=== What is required ===
For the word "alignat", find each line in the entries where it occurs and copy that line.

=== Dataset extract ===

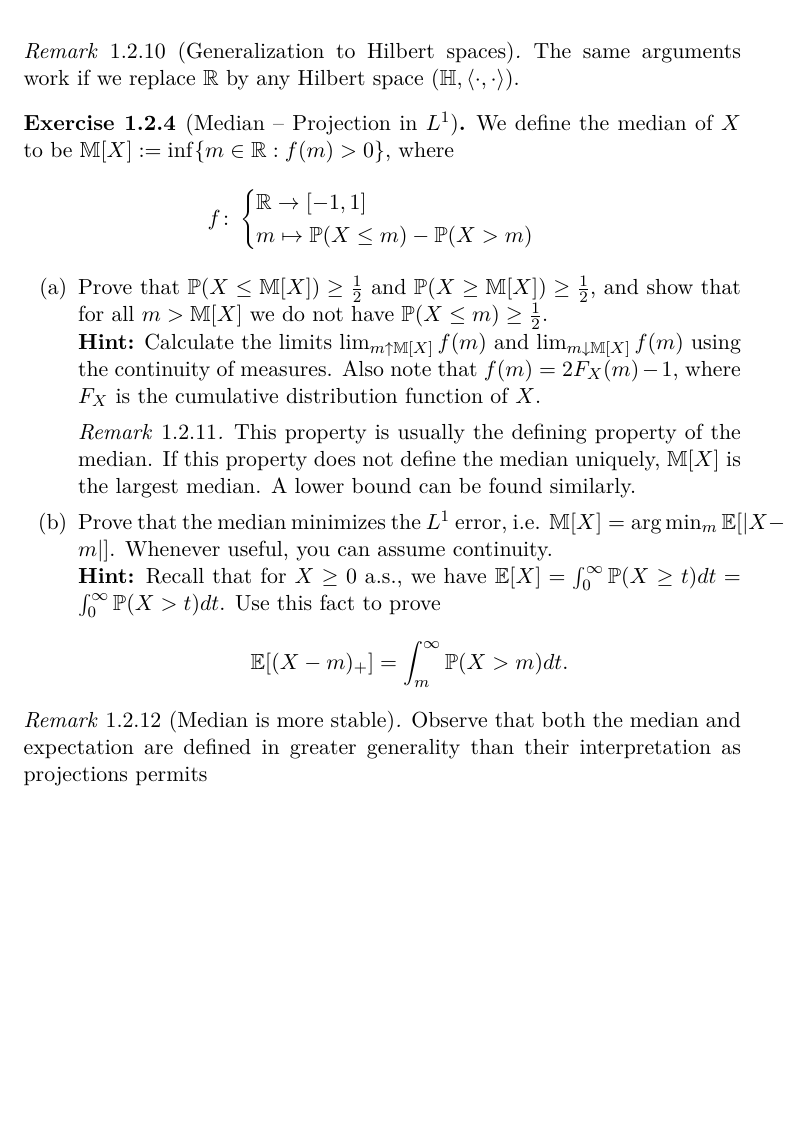
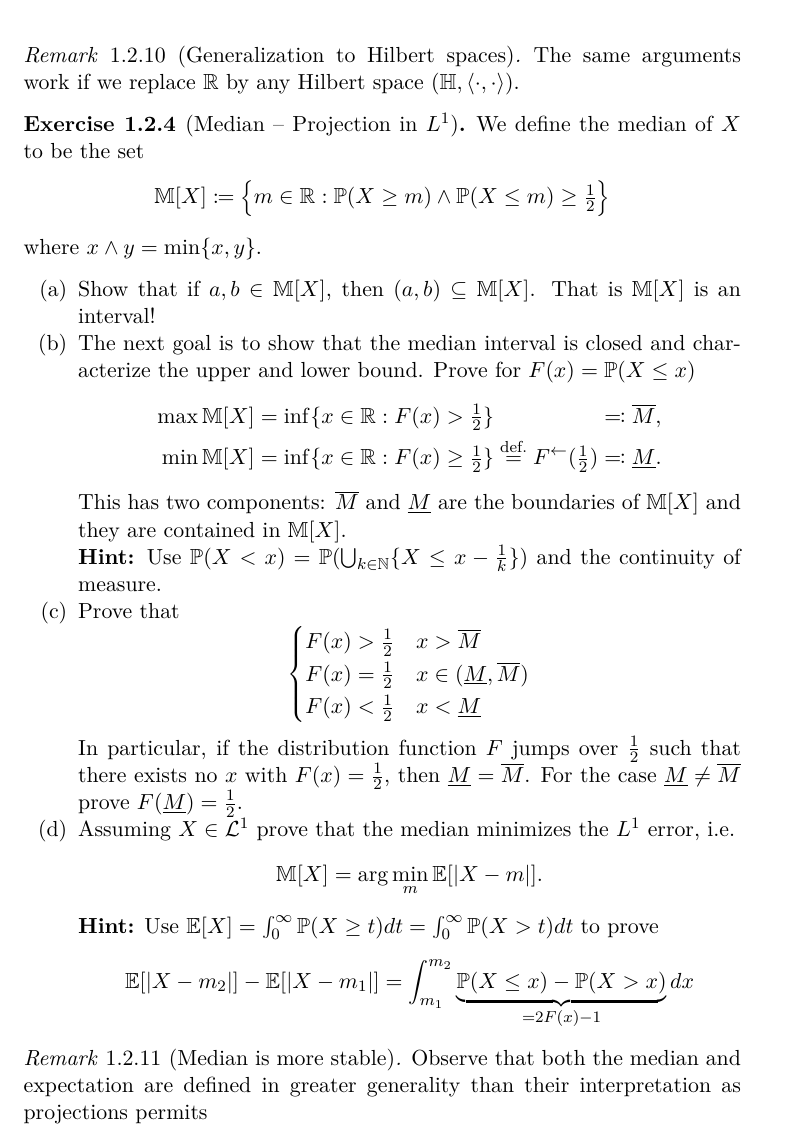
Before and after one commit to FelixBenning/Complements-prob-stat, a LaTeX thesis (ms.tex, which reads sections/convergence.tex): part of page 19 of 54, cut so that both start at the same text, the shorter picture padded with empty space. Compiled offline with pdfLaTeX.

Commit message:
median exercise

```diff
--- a/sections/convergence.tex
+++ b/sections/convergence.tex
@@ -1216,70 +1216,107 @@ between the equivalence classes \(L^p\) and the representatives in \(\cL^p\).
 \end{exercise}
 
 \begin{exercise}[Median -- Projection in \(L^1\)]
-	We define the median of \(X\) to be \(\bM[X]:=\inf\{m\in\real: f(m)> 0\}\), where
-    \[
-        f \colon\begin{cases}
-            \real \to [-1,1]\\
-            m\mapsto \Pr(X\le m) - \Pr(X > m)
-        \end{cases}
-    \]
+	We define the median of \(X\) to be the set
+    \[
+        \bM[X] \coloneq \Set[\Big]{m \in \real : \Prob{X \ge m} \wedge \Prob{X\le m} \ge \tfrac12}
+    \]
+    where \(x\wedge y = \min\Set{x,y}\).
 	\begin{enumerate}[label=(\alph*), noitemsep]
-		\item Prove that \(\Pr(X\le \bM[X])\ge \tfrac12\) and \(\Pr(X\ge \bM[X])\ge\tfrac12\),
-		and show that for all \(m>\bM[X]\) we do not have \(\Pr(X\le m)\ge\tfrac12\).
-
-        \textbf{Hint:}
-			Calculate the limits \(\lim_{m\uparrow \bM[X]} f(m)\) and
-			\(\lim_{m\downarrow \bM[X]} f(m)\) using the continuity of measures.
-			Also note that \(f(m)=2F_X(m) -1\), where \(F_X\) is the cumulative
-			distribution function of \(X\).
-		\begin{solution}
-			As \(f\) is right-continuous, since \(F_X(m)=\Pr(X\le m)\) is right-continuous,
-			we have
-			\begin{align*}
-				2\Pr(X\le \bM[X]) -1 = f(\bM[X])= \lim_{m\downarrow \bM[X]} f(m) \ge 0
-			\end{align*}
-			and therefore \(\Pr(X\le\bM[X])\ge \tfrac12\). For the second claim we
-			need to use continuity of measures directly
-			\begin{align*}
-				2\Pr(X<\bM[X]) - 1
-				&=\Pr(X<\bM[X]) - \Pr(X\ge \bM[X])\\
-				&= \Pr\left(\bigcup_{m<\bM[X]} \{X\le m\}\right) - \Pr\left(\bigcap_{m<\bM[X]}\{X>m\}\right)\\
-				&=\lim_{m\uparrow\bM[X]} \Pr(X\le m) - \Pr(X>m)\\
-				&=\lim_{m\uparrow\bM[X]} f(m) \le 0
-			\end{align*}
-			Therefore we have \(\Pr(X<\bM[X])\le \tfrac12\), which implies that
-			\(\Pr(X\ge\bM[X])\ge\tfrac12\).
-
-			Lastly, for any \(m>\bM[X]\), we can find a small \(\epsilon>0\) with
-			\(m-\epsilon>\bM[X]\). Therefore
-			\begin{align*}
-				2\Pr(X<m)-1 \ge 2\Pr(X\le m-\epsilon) - 1 = f(m-\epsilon) > 0,
-			\end{align*}
-			which implies \(\Pr(X<m)>\tfrac12\) and therefore \(P(X\le m) < \tfrac12\).
-		\end{solution}
-		\begin{remark}
-			This property is usually the defining property of the median. If this property
-			does not define the median uniquely, \(\bM[X]\) is the largest median. A
-			lower bound can be found similarly.
- 		\end{remark}
-		\item Prove that the median minimizes the $L^1$ error, i.e. \(\bM[X] =\arg\min_{m} \E[|X-m|]\).
-		Whenever useful, you can assume continuity.
+        \item Show that if \(a,b\in \bM[X]\), then \((a,b) \subseteq \bM[X]\).
+        That is \(\bM[X]\) is an interval!
+
+        \item The next goal is to show that the median interval is closed
+        and characterize the upper and lower bound. Prove for \(F(x) = \Prob{X\le x}\)
+        \begin{alignat*}{2}
+            \max \bM[X] &= \inf \Set{x \in \real : F(x) > \tfrac12}
+            &&\eqcolon \overline{M},
+            \\
+            \min \bM[X] &= \inf \Set{x \in \real : F(x) \ge \tfrac12} \overset{\text{def.}}= F^{\leftarrow}(\tfrac12)
+            &&\eqcolon \underline{M}.
+        \end{alignat*}
+        This has two components: \(\overline{M}\) and \(\underline{M}\) are the boundaries of \(\bM[X]\)
+        and they are contained in \(\bM[X]\).
+
+        \textbf{Hint:} Use \(\Prob{X < x} = \Prob{\bigcup_{k\in \nat}\Set{X \le x - \tfrac1k}}\) and the continuity of measure.
+        \begin{solution}
+            Since the distribution function \(F\) is right-continuous we have
+            \[
+                \Prob{X \le \overline{M}} = F(\overline{M}) = \lim_{x \downarrow \overline{M}} F(x) \ge \tfrac12
+            \]
+            as all \(x \ge \overline{M}\) have the property \(F(x) > \tfrac12\) by
+            definition of \(\overline{M}\). For the other direction we use the
+            continuity of measure:
+            \[\begin{aligned}
+                \Prob{X \ge \overline{M}}
+                &= 1 - \Prob{X < \overline{M}}
+                \\
+                &= 1- \Prob[\Big]{\bigcup_{k\in \nat} \Set{X \le \overline{M} - \tfrac1k}}
+                \\
+                &= 1 - \lim_{k\to \infty} F(\overline{M}-\tfrac1k)
+                \\
+                &\ge 1- \tfrac12 = \tfrac12
+            \end{aligned}
+            \]
+            as any \(x< \overline{M}\) has the property \(F(x) \le \tfrac12\).
+            Consequently, \(\overline{M} \in \bM[X]\).
+            As we have not used the strict inequalities due to the limits, the
+            same arguments work for the minimum \(\underline{M} = \inf\Set{x\in
+            \real F(x) \ge \tfrac12}\). We only replace \(F(x) > \tfrac12\) by
+            \(F(x) \ge \tfrac12\) for all \(x \ge \underline{M}\) for the first
+            part and use \(F(x) < \tfrac12\) for all \(x < \underline{M}\) for
+            the second. Now by definition of \(\overline{M}\) we have for any
+            \(m > \overline{M}\) that \(F(m) > \tfrac12\) and therefore
+            \[
+                \Prob{X \ge m} = 1 - F(m) < \tfrac12 \qquad \forall m > \overline{M}.
+            \]
+            This implies \(\overline{M} = \max \bM[X]\).
+            Similarly, we have for any \(m < \underline{M}\) that \(F(m) < \tfrac12\)
+            and therefore \(\underline{M} = \min \bM[X]\).
+        \end{solution}
+
+        \item\label{it: characterization of distribution function} Prove that
+        \[
+            \begin{cases}
+                F(x) > \tfrac12 & x > \overline{M}
+                \\
+                F(x) = \tfrac12 & x \in (\underline{M}, \overline{M})
+                \\
+                F(x) < \tfrac12  & x < \underline{M}
+            \end{cases}
+        \]
+        In particular, if the distribution function \(F\) jumps over
+        \(\tfrac12\) such that there exists no \(x\) with \(F(x) = \frac12\),
+        then \(\underline{M} = \overline{M}\). For the case
+        \(\underline{M} \neq \overline{M}\) prove \(F(\underline{M})= \tfrac12\).
+        \begin{solution}
+            \(F(x) > \tfrac12\) for \(x>\overline{M}\) follows from the definition
+            of \(\overline{M}\). Similarly \(F(x) < \tfrac12\) for \(x<\underline{M}\)
+            follows from the definition of \(\underline{M}\). Now for any
+            \(x \in (\underline{M}, \overline{M})\) we have \(x> \underline{M}\) and
+            consequently \(F(x) \ge \tfrac12\). And since \(F(x) > \tfrac12\) would imply
+            \(x > \overline{M}\) by definition of \(\overline{M}\) we must conclude
+            \(F(x) = \tfrac12\). Finally if \(\underline{M} \neq \overline{M}\)
+            then \(F(\underline{M}) = \tfrac12\) follows from right-continuity of \(F\).
+        \end{solution}
+
+		\item Assuming \(X\in \cL^1\) prove that the median minimizes the \(L^1\) error, i.e.
+        \[
+            \bM[X] =\arg\min_{m} \E[|X-m|].
+        \]
 		% If you wish to prove the general
 		% case, note that \(f(m)=2F_X(m)-1\) is right-continuous and monotonously
 		% increasing. Monotonicity also implies it can only have a countable number
 		% of discontinuities.
 
  		\textbf{Hint:}
-			Recall that for \(X\ge0\) a.s., we have \(\E[X]=\int_0^\infty \Pr(X\ge
-			t)dt = \int_0^\infty \Pr(X>t)dt\).
- 			Use this fact to prove
-			\begin{align*}
-				\E[(X-m)_+] = \int_m^\infty \Pr(X>m)dt.
-			\end{align*}
+            Use \(\E[X]=\int_0^\infty \Pr(X\ge t)dt = \int_0^\infty \Pr(X>t)dt\)
+            to prove
+            \[
+                \Exp{\abs{X-m_2}} - \Exp{\abs{X-m_1}}
+                = \int_{m_1}^{m_2} \underbrace{\Prob{X\le x} - \Prob{X>x}}_{=2F(x)-1}dx
+            \]
 		\begin{solution}
-			Recall that for \(X\ge0\) a.s., we have \(\E[X]=\int_0^\infty \Pr(X\ge
-			t)dt = \int_0^\infty \Pr(X>t)dt\). Applying this fact to \((X-m)_+\)
-			we get
+			We have
 			\begin{align*}
 				\E[(X-m)_+]
 				&= \int_0^\infty \underbrace{\Pr((X-m)_+ > t)}_{
@@ -1302,38 +1339,34 @@ between the equivalence classes \(L^p\) and the representatives in \(\cL^p\).
 				&= \int_{-\infty}^m \Pr(s\ge X)ds
 			\end{align*}
 			Put together we have
-			\begin{align*}
+            \[
 				\E[|X-m|]
-				&= \int_m^\infty \Pr(X>s)ds + \int_{-\infty}^m \Pr(X\le s)ds.
-			\end{align*}
-			Assuming \(\Pr(X>s)\) and \(\Pr(X\le x)\) are both continuous in \(s\),
-			we can use the fundamental theorem of calculus to obtain
-			\begin{align*}
-				\frac{d}{dm}\E[|X-m|] = \Pr(X\le m) - \Pr(X>m) = f(m).
-			\end{align*}
-			Therefore we have
-			\begin{align*}
-				\E[|X-m|] - \E[|X-\bM[X]|] = \int_{\bM[X]}^m f(t) dt \ge 0
-			\end{align*}
-			as \(f\) is greater than zero for any \(m\ge\bM[X]\) and less than
-			zero for any \(m\le\bM[X]\) and sorting the integral borders results
-			in another sign flip. Notice that \(f\) is strictly greater than zero
-			for \(m\ge\bM[X]\) which implies that \(\bM[X]\) is the largest median,
-			i.e. all numbers greater than \(\bM[X]\) do not minimize \(\E[|X-m|]\).
-
-			As mentioned one can similarly define a lower bound, and all numbers
-			in-between fulfill the defining property of medians of \(\Pr(X\ge m)\ge\tfrac12\)
-			and \(\Pr(X\le m)\ge \tfrac12\).
-			\qedhere
+				= \int_{-\infty}^m \Pr(X\le s)ds + \int_m^\infty \Pr(X>s)ds.
+            \]
+            Consequently, we have for \(m_1 < m_2\)
+            \[\begin{aligned}
+                \Exp{\abs{X-m_2}} - \Exp{\abs{X-m_1}}
+                &= \int_{m_1}^{m_2} \Prob{X\le s}ds - \int_{m_1}^{m_2} \Prob{X>s}ds
+                \\
+                &= \int_{m_1}^{m_2} \underbrace{\Prob{X\le s} - (1-\Prob{X\le s})}_{=2F(x) -1}ds
+            \end{aligned}
+            \]
+            Using \ref{it: characterization of distribution function} we deduce
+            \begin{alignat*}{3}
+                \Exp{\abs{X-m}} - \Exp{\abs{x-\overline{M}}} &> 0
+                & m &> \overline{M}
+                \\
+                \Exp{\abs{X-m_2}} - \Exp{\abs{x-m_1}} &= 0
+                \qquad & m_1, m_2 &\in (\underline{M}, \overline{M})
+                \\
+                \Exp{\abs{x-\underline{M}}} - \Exp{\abs{X-m}} &< 0
+                & m &< \underline{M}
+            \end{alignat*}
+            Reordering implies the claim. \qedhere
 
 			\begin{remark}
-			In the non-continuous case, one still has right-continuity of \(f\)
-			and can prove right-differentiability of \(\E[|X-m|]\). This might be
-			sufficient to prove it is monotonously increasing after \(\bM[X]\) and
-			similarly monotonously decreasing before. But the proof is likely going to
-			be complex or require a strong analysis foundation. Alternatively, a
-			short and basic (but unintuitive) proof of the general case can be found here:
-			\url{https://math.stackexchange.com/a/2790390/445105}.
+                A shorter (but less intuitive) proof can be found here:
+                \url{https://math.stackexchange.com/a/2790390/445105}.
 			\end{remark}
 		\end{solution}
 	\end{enumerate}
```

=== Answer for this exercise ===
+        \begin{alignat*}{2}
+        \end{alignat*}
+            \begin{alignat*}{3}
+            \end{alignat*}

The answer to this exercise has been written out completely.